[Opening DATASET EXTRACT section]
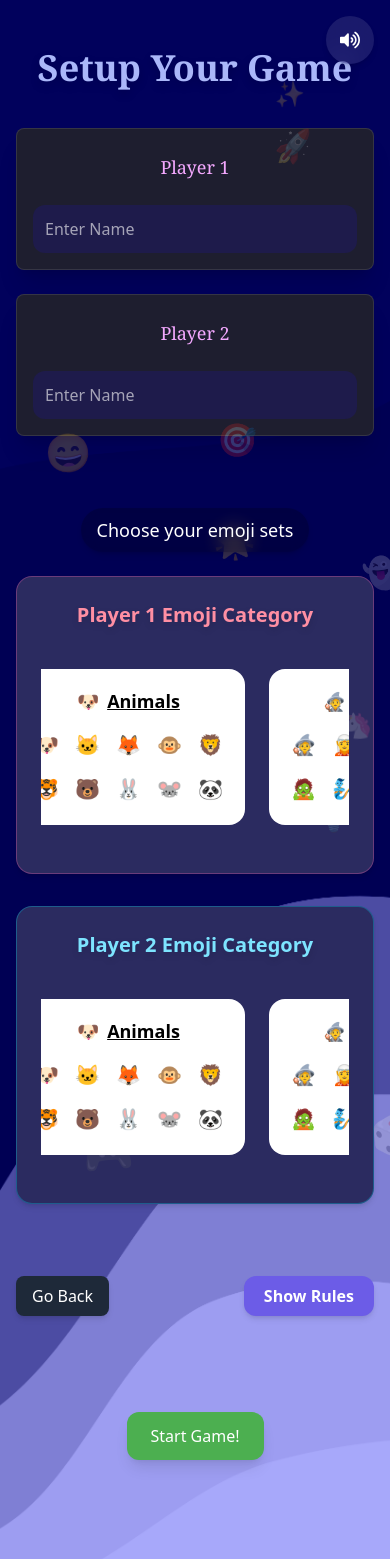
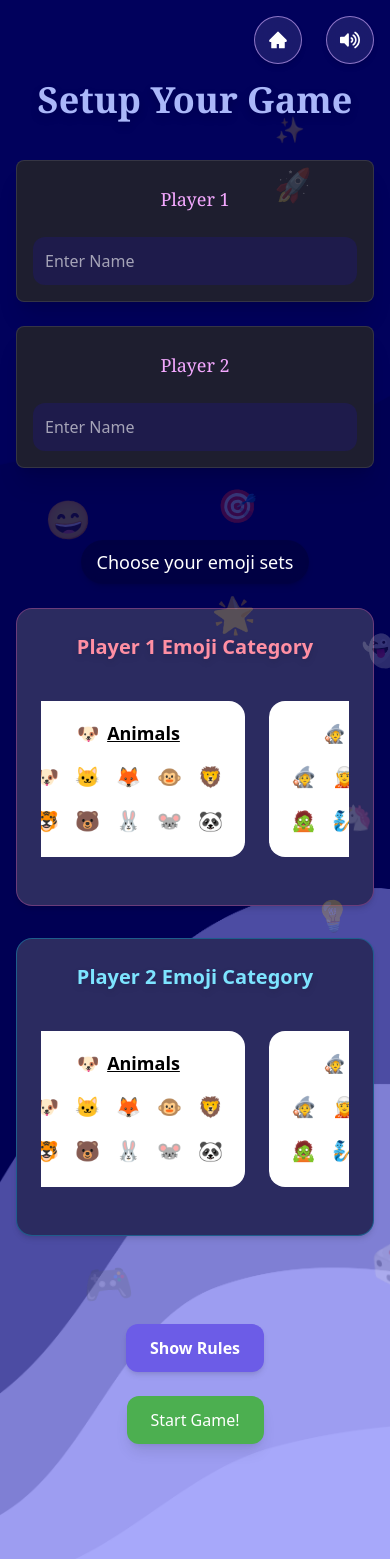
Before and after one commit to sathvik89/BlinkTacToe, a React (Vite) app: page /setup in a window 390 px wide. Shown: the top 1559 px of the page. Built offline with nearby package versions, Linux system fonts and the light colour scheme.

Commit message:
added home icon

```diff
--- a/src/components/AppMusic.jsx
+++ b/src/components/AppMusic.jsx
@@ -12,7 +12,11 @@ const AppMusic = () => {
     const audio = audioRef.current;
     audio.loop = true;
     audio.volume = volume;
-    audio.play();
+
+    audio
+      .play()
+      .then(() => setIsPlaying(true))
+      .catch(() => setIsPlaying(false));
 
     return () => {
       audio.pause();
@@ -23,7 +27,7 @@ const AppMusic = () => {
     audioRef.current.volume = volume;
   }, [volume]);
 
-  const handleToggleControls = () => {
+  const toggleControls = () => {
     setShowControls((prev) => !prev);
   };
 
@@ -35,17 +39,9 @@ const AppMusic = () => {
   };
 
   return (
-    <div className="absolute top-4 right-4 z-50 flex flex-col items-center gap-2">
-      {/* volume button */}
-      <button
-        onClick={handleToggleControls}
-        className="w-12 h-12 rounded-full bg-white/10 backdrop-blur-md shadow-md flex items-center justify-center text-white hover:scale-105 transition duration-200"
-      >
-        {getIcon()}
-      </button>
-      {/* volume controller */}
+    <div className="absolute top-4 right-4 z-50 flex items-center gap-2">
       {showControls && (
-        <div className="flex flex-col items-center gap-2 bg-white/10 backdrop-blur-md px-3 py-2 rounded-xl shadow-lg">
+        <div className="flex items-center gap-2 bg-white/10 backdrop-blur-md px-3 py-1 rounded-xl shadow-lg transition-all duration-200">
           <input
             type="range"
             min="0"
@@ -53,10 +49,17 @@ const AppMusic = () => {
             step="0.01"
             value={volume}
             onChange={(e) => setVolume(parseFloat(e.target.value))}
-            className="w-28 accent-pink-400"
+            className="w-28 accent-pink-400 cursor-pointer"
           />
         </div>
       )}
+
+      <button
+        onClick={toggleControls}
+        className="w-12 h-12 rounded-full border border-purple-300/60 bg-white/10 backdrop-blur-md shadow-md flex items-center justify-center text-white hover:scale-105 transition duration-200"
+      >
+        {getIcon()}
+      </button>
     </div>
   );
 };
--- a/src/components/BackButton.jsx
+++ /dev/null
@@ -1,25 +0,0 @@
-import { useNavigate } from "react-router-dom";
-import clickSound from "../audio/Click.mp3";
-import { useRef } from "react";
-
-export default function BackButton() {
-  const clickSound1 = useRef(new Audio(clickSound));
-  const navi = useNavigate();
-  function handleBack() {
-    navi("/");
-    clickSound1.current.currentTime = 0; // Rewind to start
-    clickSound1.current.play();
-  }
-
-  return (
-    <button
-      onClick={handleBack}
-      className="px-4 py-2 bg-gray-800 text-white font-medium rounded-lg
-                 shadow-md hover:bg-gray-700 hover:shadow-lg
-                 focus:outline-none focus:ring-2 focus:ring-gray-500
-                 transition-transform duration-200 hover:scale-105"
-    >
-      Go Back
-    </button>
-  );
-}
--- /dev/null
+++ b/src/components/HomeButton.jsx
@@ -0,0 +1,25 @@
+import { useNavigate } from "react-router-dom";
+import { AiFillHome } from "react-icons/ai";
+import clickSound from "../audio/Click.mp3";
+import { useRef } from "react";
+
+export default function HomeButton() {
+  const clickSound1 = useRef(new Audio(clickSound));
+  const navi = useNavigate();
+
+  const handleHomeClick = () => {
+    clickSound1.current.currentTime = 0;
+    clickSound1.current.play();
+    navi("/");
+  };
+
+  return (
+    <button
+      onClick={handleHomeClick}
+      className="w-12 h-12 absolute top-4 right-22 rounded-full border border-purple-300/60 bg-white/10 backdrop-blur-md shadow-md flex items-center justify-center text-white hover:scale-105 transition duration-200"
+      aria-label="Go to Home"
+    >
+      <AiFillHome className="text-xl" />
+    </button>
+  );
+}
--- a/src/components/RuleBook.jsx
+++ b/src/components/RuleBook.jsx
@@ -40,7 +40,7 @@ const RuleBook = () => {
             playClick();
             setShow(true);
           }}
-          className="px-5 py-2 rounded-xl font-semibold bg-[#6C5CE7] text-white hover:bg-[#8E44AD] hover:scale-105 transition-all shadow-md"
+          className="px-6 py-3 cursor-pointer rounded-xl font-semibold bg-[#6C5CE7] text-white hover:bg-[#8E44AD] hover:scale-105 transition-all shadow-md"
         >
           Show Rules
         </button>
--- a/src/pages/Gamepage.jsx
+++ b/src/pages/Gamepage.jsx
@@ -14,6 +14,7 @@ import bgImage from "../backgroundImages/background.png";
 import clickSound from "../audio/Click.mp3";
 import AppMusic from "../components/AppMusic";
 import winnerSound from "../audio/winner.mp3";
+import HomeButton from "../components/HomeButton";
 
 const fadeUp = {
   hidden: { opacity: 0, y: 30, scale: 0.95 },
@@ -138,6 +139,7 @@ const Gamepage = () => {
       }}
     >
       <AppMusic />
+      <HomeButton />
       {showConfetti && <Confetti />}
       <div className="flex-1 p-4 md:p-8">
         <motion.div className="max-w-4xl mx-auto" variants={fadeUp}>
--- a/src/pages/Setup.jsx
+++ b/src/pages/Setup.jsx
@@ -6,29 +6,19 @@ import PlayerCard from "../components/PlayerCard";
 import Footer from "../components/Footer";
 import AppMusic from "../components/AppMusic";
 import { PlayerContext } from "../context/PlayerContext";
-import { useContext, useState, useRef, useEffect } from "react";
-import BackButton from "../components/BackButton";
+import { useContext, useState, useRef } from "react";
 import bgImage from "../backgroundImages/background.png";
 import FloatingEmoji from "../components/FloatingEmoji";
 import StartButton from "../components/StartButton";
 import ClickSound from "../audio/Click.mp3";
 import SetupHeading from "../components/SetupHeading";
+import HomeButton from "../components/HomeButton";
 
 const Setup = () => {
   const navi = useNavigate();
   const [player1, setPlayer1] = useState({ name: "", category: null });
   const [player2, setPlayer2] = useState({ name: "", category: null });
   const [eror, setEror] = useState("");
-
-  const emojiSectionRef = useRef(null);
-  const scrollToEmojisSection = () => {
-    emojiSectionRef.current?.scrollIntoView({ behavior: "smooth" });
-  };
-
-  useEffect(() => {
-    const timeout = setTimeout(scrollToEmojisSection, 1500);
-    return () => clearTimeout(timeout);
-  }, []);
 
   const handleSelectCat = (player, category) => {
     if (player === 1) {
@@ -50,26 +40,18 @@ const Setup = () => {
 
   const { setPlayer1Context, setPlayer2Context } = useContext(PlayerContext);
   const clickSound1 = useRef(new Audio(ClickSound));
+
   const handleStart = () => {
     clickSound1.current.currentTime = 0;
     clickSound1.current.play();
-    if (!player1.name.trim()) {
-      return setEror("Please enter Player 1's name.");
-    }
-    if (!player2.name.trim()) {
-      return setEror("Please enter Player 2's name.");
-    }
-    if (!player1.category) {
+    if (!player1.name.trim()) return setEror("Please enter Player 1's name.");
+    if (!player2.name.trim()) return setEror("Please enter Player 2's name.");
+    if (!player1.category)
       return setEror("Player 1, please select an emoji category.");
-    }
-
-    if (!player2.category) {
+    if (!player2.category)
       return setEror("Player 2, please select an emoji category.");
-    }
-
-    if (player1.category.name === player2.category.name) {
+    if (player1.category.name === player2.category.name)
       return setEror("Both players cannot choose the same emoji category.");
-    }
 
     setPlayer1Context(player1);
     setPlayer2Context(player2);
@@ -81,7 +63,8 @@ const Setup = () => {
       style={{ backgroundImage: `url(${bgImage})` }}
       className="relative min-h-screen bg-cover bg-top px-4 md:px-8 py-10 md:py-20 overflow-hidden"
     >
-      <div className="mb-2">
+      <div className="mb-10">
+        <HomeButton />
         <AppMusic />
       </div>
       <div className="relative z-10 max-w-7xl mx-auto">
@@ -107,6 +90,7 @@ const Setup = () => {
               color="#00D2FF"
             />
           </motion.div>
+
           <motion.div
             initial={{ opacity: 0 }}
             animate={{ opacity: 1 }}
@@ -117,7 +101,6 @@ const Setup = () => {
           </motion.div>
 
           <motion.div
-            ref={emojiSectionRef}
             initial={{ opacity: 0, y: 30 }}
             animate={{ opacity: 1, y: 0 }}
             transition={{ delay: 0.4, duration: 0.6 }}
@@ -143,6 +126,7 @@ const Setup = () => {
             </div>
           </motion.div>
         </div>
+
         {eror && (
           <motion.div
             initial={{ opacity: 0, y: -10 }}
@@ -152,29 +136,17 @@ const Setup = () => {
             {eror}
           </motion.div>
         )}
-        <div className="flex justify-between mt-6">
-          <div>
-            <BackButton />
-          </div>
+
+        {/* RuleBook and Start Button Side-by-Side */}
         <motion.div
-            initial={{ opacity: 0, scale: 0.9 }}
-            animate={{ opacity: 1, scale: 1 }}
+          initial={{ opacity: 0, y: 20 }}
+          animate={{ opacity: 1, y: 0 }}
           transition={{ delay: 0.6, duration: 0.6 }}
-            className="mb-12"
+          className="mt-10 flex flex-col sm:flex-row items-center justify-center gap-6"
         >
           <RuleBook />
-          </motion.div>
-        </div>
-
-        <motion.div
-          initial={{ opacity: 0, scale: 0.95 }}
-          animate={{ opacity: 1, scale: 1 }}
-          transition={{ delay: 0.8, duration: 0.5 }}
-          className="mt-12 flex justify-center"
-        >
           <StartButton onClick={handleStart} />
         </motion.div>
-      </div>
 
         <motion.div
           initial={{ opacity: 0, y: 50 }}
@@ -185,6 +157,7 @@ const Setup = () => {
           <Footer />
         </motion.div>
       </div>
+    </div>
   );
 };
 
```
Lines whose indentation alone changed are shown as unchanged.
[Closing DATASET EXTRACT section]
EXERCISE BRIEF: Return each full line of the entries that contains the word "HomeButton".

SOLUTION TO THE EXERCISE:
+++ b/src/components/HomeButton.jsx
+export default function HomeButton() {
+import HomeButton from "../components/HomeButton";
+      <HomeButton />
+import HomeButton from "../components/HomeButton";
+        <HomeButton />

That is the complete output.